So I’ve been thinking, off and on, about why it is that we see a lot of novels about King Arthur and not a lot of novels about Robin Hood. You get Robin Hood movies, sure, but books, not so many, only a handful. I was rewatching Disney’s animated version not that long ago, and a particular image got my attention.
Robin Hood and Little John were doing their laundry.
While Disney’s Robin Hood is really great on gender stuff–Robin Hood clearly can’t cook because he’s a lovesick fool, not because he’s a guy and Little John, who can, fixes the ruined stew for him; they do laundry; when Lady Cluck says “this is no place for a lady!”, she clearly means “for a gently reared person,” because she charges immediately into the fray herself, to the tune of On Wisconsin*–this is not the only Robin Hood that features laundry in Sherwood Forest. In fact Sherwood Forest is strikingly domestic, for a mythic setting.
I think this is perhaps the problem with getting it into novels.
Jo Walton, when talking about writing Lifelode, has discussed the problems of domestic fantasy, how conflict and war tend to creep into books that are otherwise trying to focus on the daily and the smaller-focus, just structurally–that we have an addiction to the grand and the dramatic, as a genre, even when we are trying not to. And I think that the Robin Hood myth actually runs into this problem. Sure, there is swashbuckling. There is the dramatic. But it is the dramatic image. It is the arrow going into the target; it is the Merry Man swinging into a tree. It is not the dramatic tension, because we all know the precursors for the ending are historical, not personal.
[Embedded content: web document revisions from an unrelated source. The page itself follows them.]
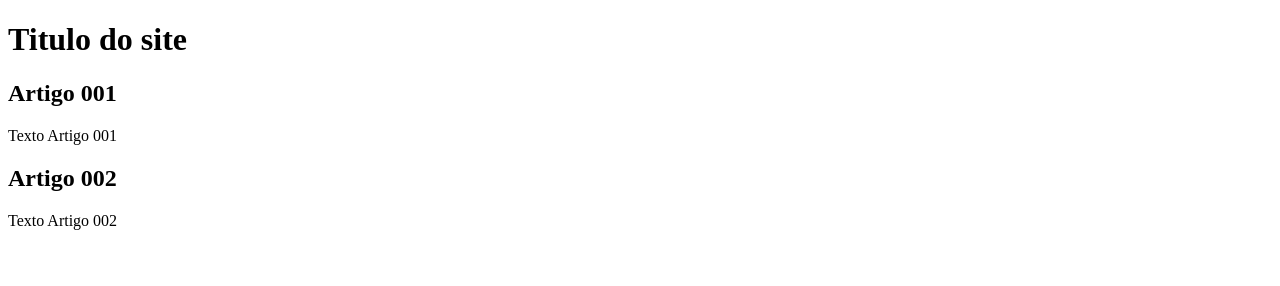
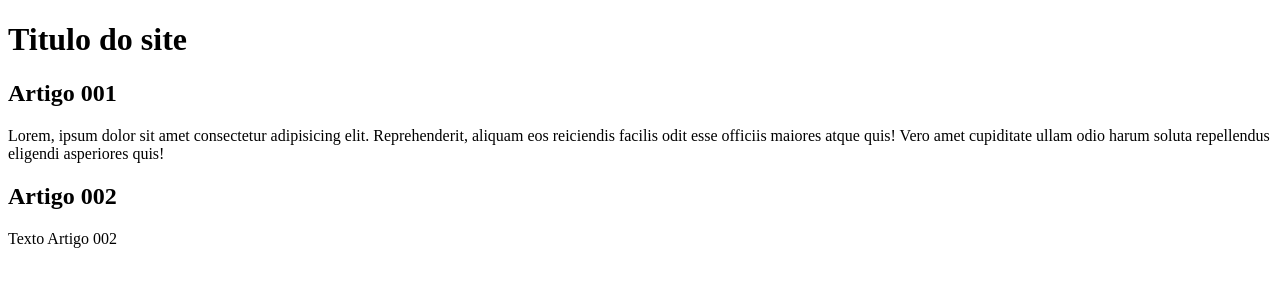
Before and after one commit to KleberMoreira3010/Projeto-site, a plain HTML site: page index.html in a window 1280 px wide. Drawn offline with Linux system fonts and the light colour scheme.

Commit message:
INclusão de artigo

```diff
--- a/index.html
+++ b/index.html
@@ -13,7 +13,7 @@
         </header>
         <article>
             <h2> Artigo 001 </h2>
-            <p> Texto Artigo 001</p>
+            <p> Lorem, ipsum dolor sit amet consectetur adipisicing elit. Reprehenderit, aliquam eos reiciendis facilis odit esse officiis maiores atque quis! Vero amet cupiditate ullam odio harum soluta repellendus eligendi asperiores quis!</p>
         </article>
          <article>
             <h2> Artigo 002 </h2>
```
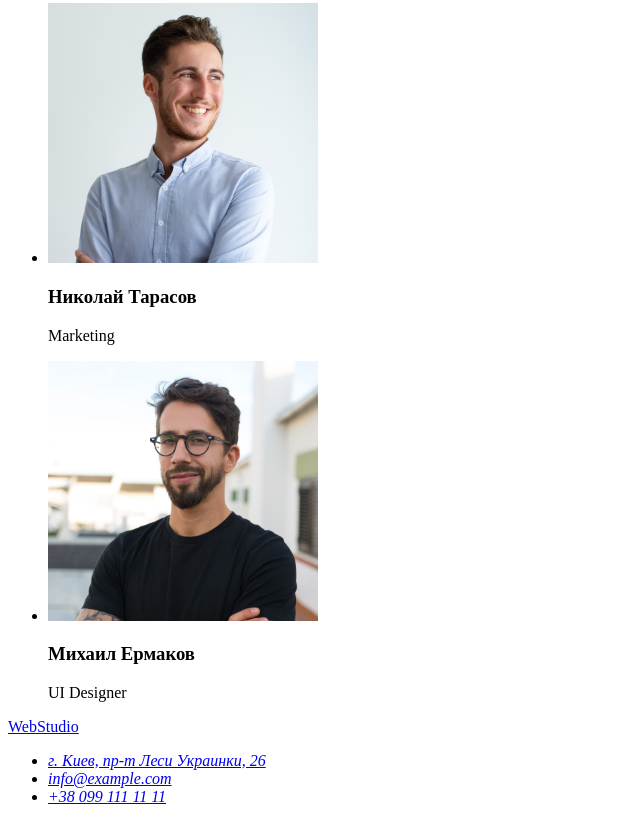
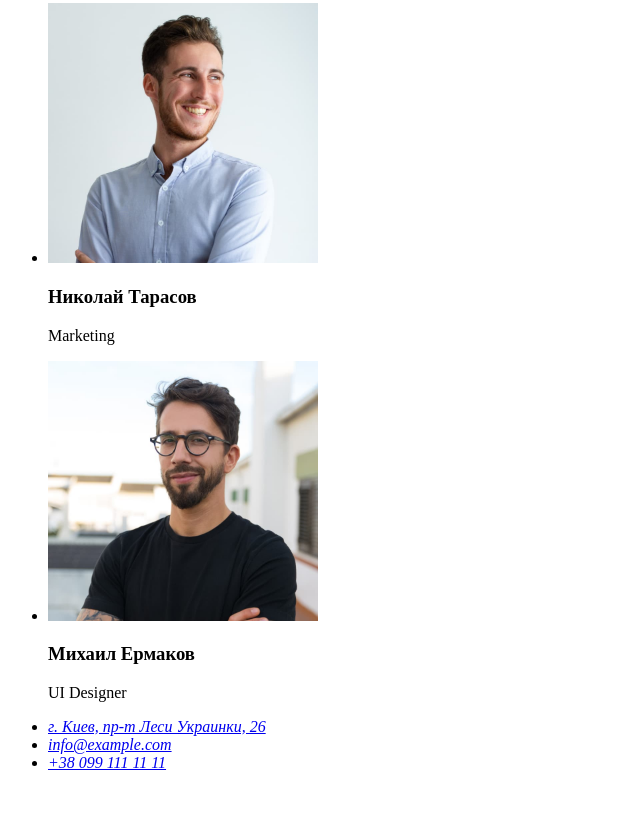
Before and after one commit to ViktoriiaTrostohon/goit-markup-hw-01, a plain HTML site: page index.html in a window 1280 px wide. Shown: the part 2336-3158 px from the top of the page, without its empty margins (0-640 px from the left). After the commit the page ends 3124 px from the top, so only its background shows below. Drawn offline with Linux system fonts and the light colour scheme.

Commit message:
Footer lost

```diff
--- a/index.html
+++ b/index.html
@@ -115,7 +115,6 @@
     </main>
     <!-- Footer -->
     <footer>
-        <a href="index.html" lang="en">WebStudio</a>
         <address>
             <ul>
                 <li>
```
Because of Robin Hood’s near-unique place in western legend, straddling myth and history so neatly, the story’s ending can’t be refitted without upending actual history. The end of the Robin Hood story is that actual, historical Good King Richard returns from the Crusades and ends the usurped reign of his brother, actual, historical Prince John. So…what, exactly, are Our Band of Merry Men doing? They can’t actually resolve their own problems in any lasting way. And fighting the Sheriff of Nottingham starts to look an awfully lot like doing the laundry if you’re never allowed to either beat him (slay/depose him) or have him beat you on any permanent basis. Oh, it’s Monday: time to wash out our green jerkins and hassle the Sheriff’s men. Oh, it’s Tuesday: time to go to market for turnips and shoot some arrows into Prince John’s tax collectors’ hats. But not into the tax collectors themselves! Because resolution is not in our purview. We resist. Others resolve.
The jerkins will get dirty again, the turnips will go again into the stew, the taxes will get collected again. The camera can fool the eye with pageantry into feeling that there has been progress from arrow shot to arrow shot. But on the page of a novel, it’s very hard to make a holding action against entropy feel like heroism. Even though it’s the main heroism any of us achieve on a daily basis. Even though it is a heroism worth having.
Try again, someone; I would have another domestic fantasy, or a Robin Hood novel that grapples with this, or both. But for the moment at least, I am not the one to write it.
*Multiple associations with north of one place or another. Willingness to throw shoulders in a brawl and clown for children. Bosom capacious enough for storage. Can we say “Marissa’s identification character?” CLUCKY I LOVE YOU.
|Originally published at Novel Gazing Redux|